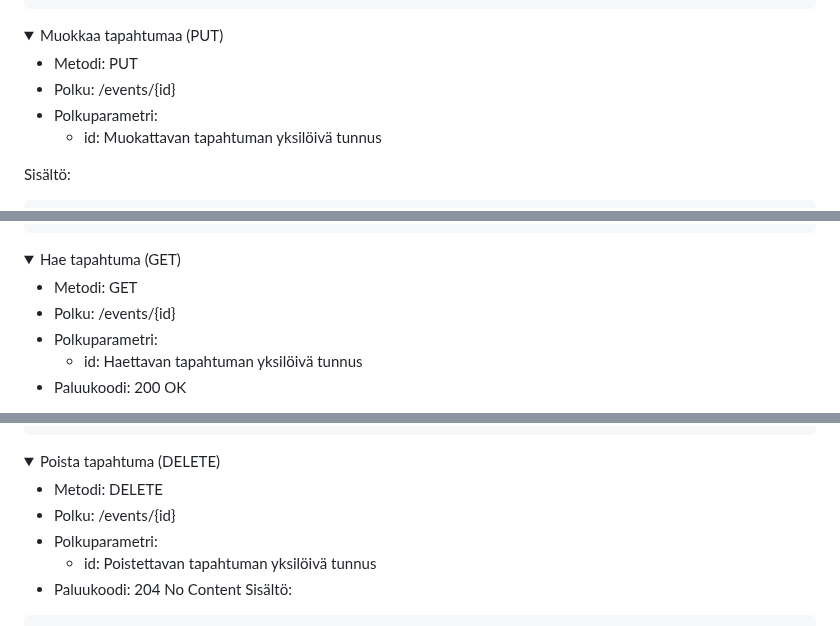
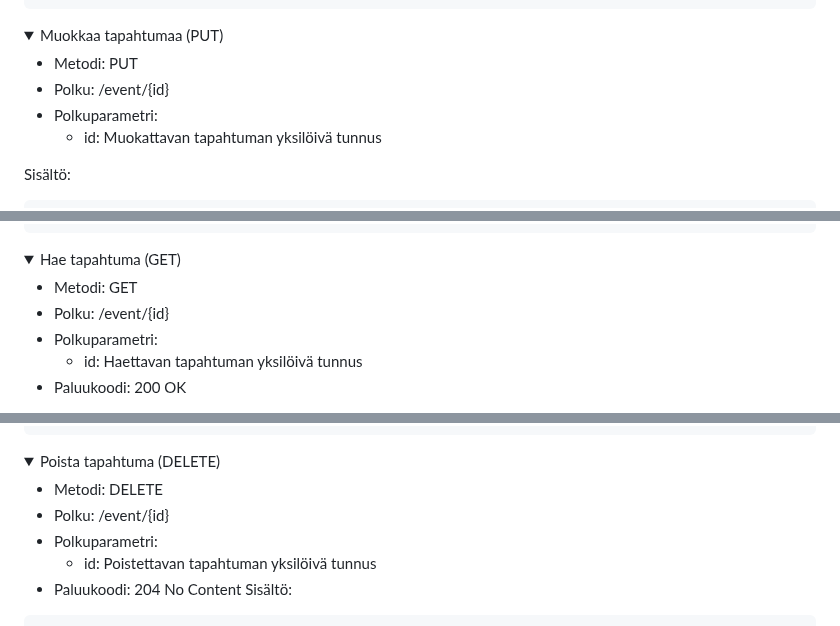
Before and after one commit to Elite1nnovators/TicketGuru-Sovellus, a Markdown page: README.md, 3 parts joined by grey strips. Rendered like a GitHub page; folded sections open.

Commit message:
korjattu polkuja

```diff
--- a/README.md
+++ b/README.md
@@ -318,7 +318,7 @@ Sisältö:
 <summary> Muokkaa tapahtumaa (PUT) </summary>
 
 * Metodi: PUT
-* Polku: /events/{id}
+* Polku: /event/{id}
 * Polkuparametri:
     * id: Muokattavan tapahtuman yksilöivä tunnus
 
@@ -365,7 +365,7 @@ Sisältö:
 <summary> Hae tapahtuma (GET) </summary>
 
 * Metodi: GET
-* Polku: /events/{id}
+* Polku: /event/{id}
 * Polkuparametri:
     * id: Haettavan tapahtuman yksilöivä tunnus
 * Paluukoodi: 200 OK
@@ -408,7 +408,7 @@ Sisältö:
 <summary> Poista tapahtuma (DELETE) </summary>
 
 * Metodi: DELETE
-* Polku: /events/{id}
+* Polku: /event/{id}
 *  Polkuparametri:
     * id: Poistettavan tapahtuman yksilöivä tunnus
 * Paluukoodi: 204 No Content
```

══════

● **TASK STATEMENT**
Nothing may be altered when you restate the records, but every picture must be dropped.

● **SOLUTION BELOW**
Before and after one commit to Elite1nnovators/TicketGuru-Sovellus, a Markdown page: README.md, 3 parts joined by grey strips. Rendered like a GitHub page; folded sections open.

Commit message:
korjattu polkuja

```diff
--- a/README.md
+++ b/README.md
@@ -318,7 +318,7 @@ Sisältö:
 <summary> Muokkaa tapahtumaa (PUT) </summary>
 
 * Metodi: PUT
-* Polku: /events/{id}
+* Polku: /event/{id}
 * Polkuparametri:
     * id: Muokattavan tapahtuman yksilöivä tunnus
 
@@ -365,7 +365,7 @@ Sisältö:
 <summary> Hae tapahtuma (GET) </summary>
 
 * Metodi: GET
-* Polku: /events/{id}
+* Polku: /event/{id}
 * Polkuparametri:
     * id: Haettavan tapahtuman yksilöivä tunnus
 * Paluukoodi: 200 OK
@@ -408,7 +408,7 @@ Sisältö:
 <summary> Poista tapahtuma (DELETE) </summary>
 
 * Metodi: DELETE
-* Polku: /events/{id}
+* Polku: /event/{id}
 *  Polkuparametri:
     * id: Poistettavan tapahtuman yksilöivä tunnus
 * Paluukoodi: 204 No Content
```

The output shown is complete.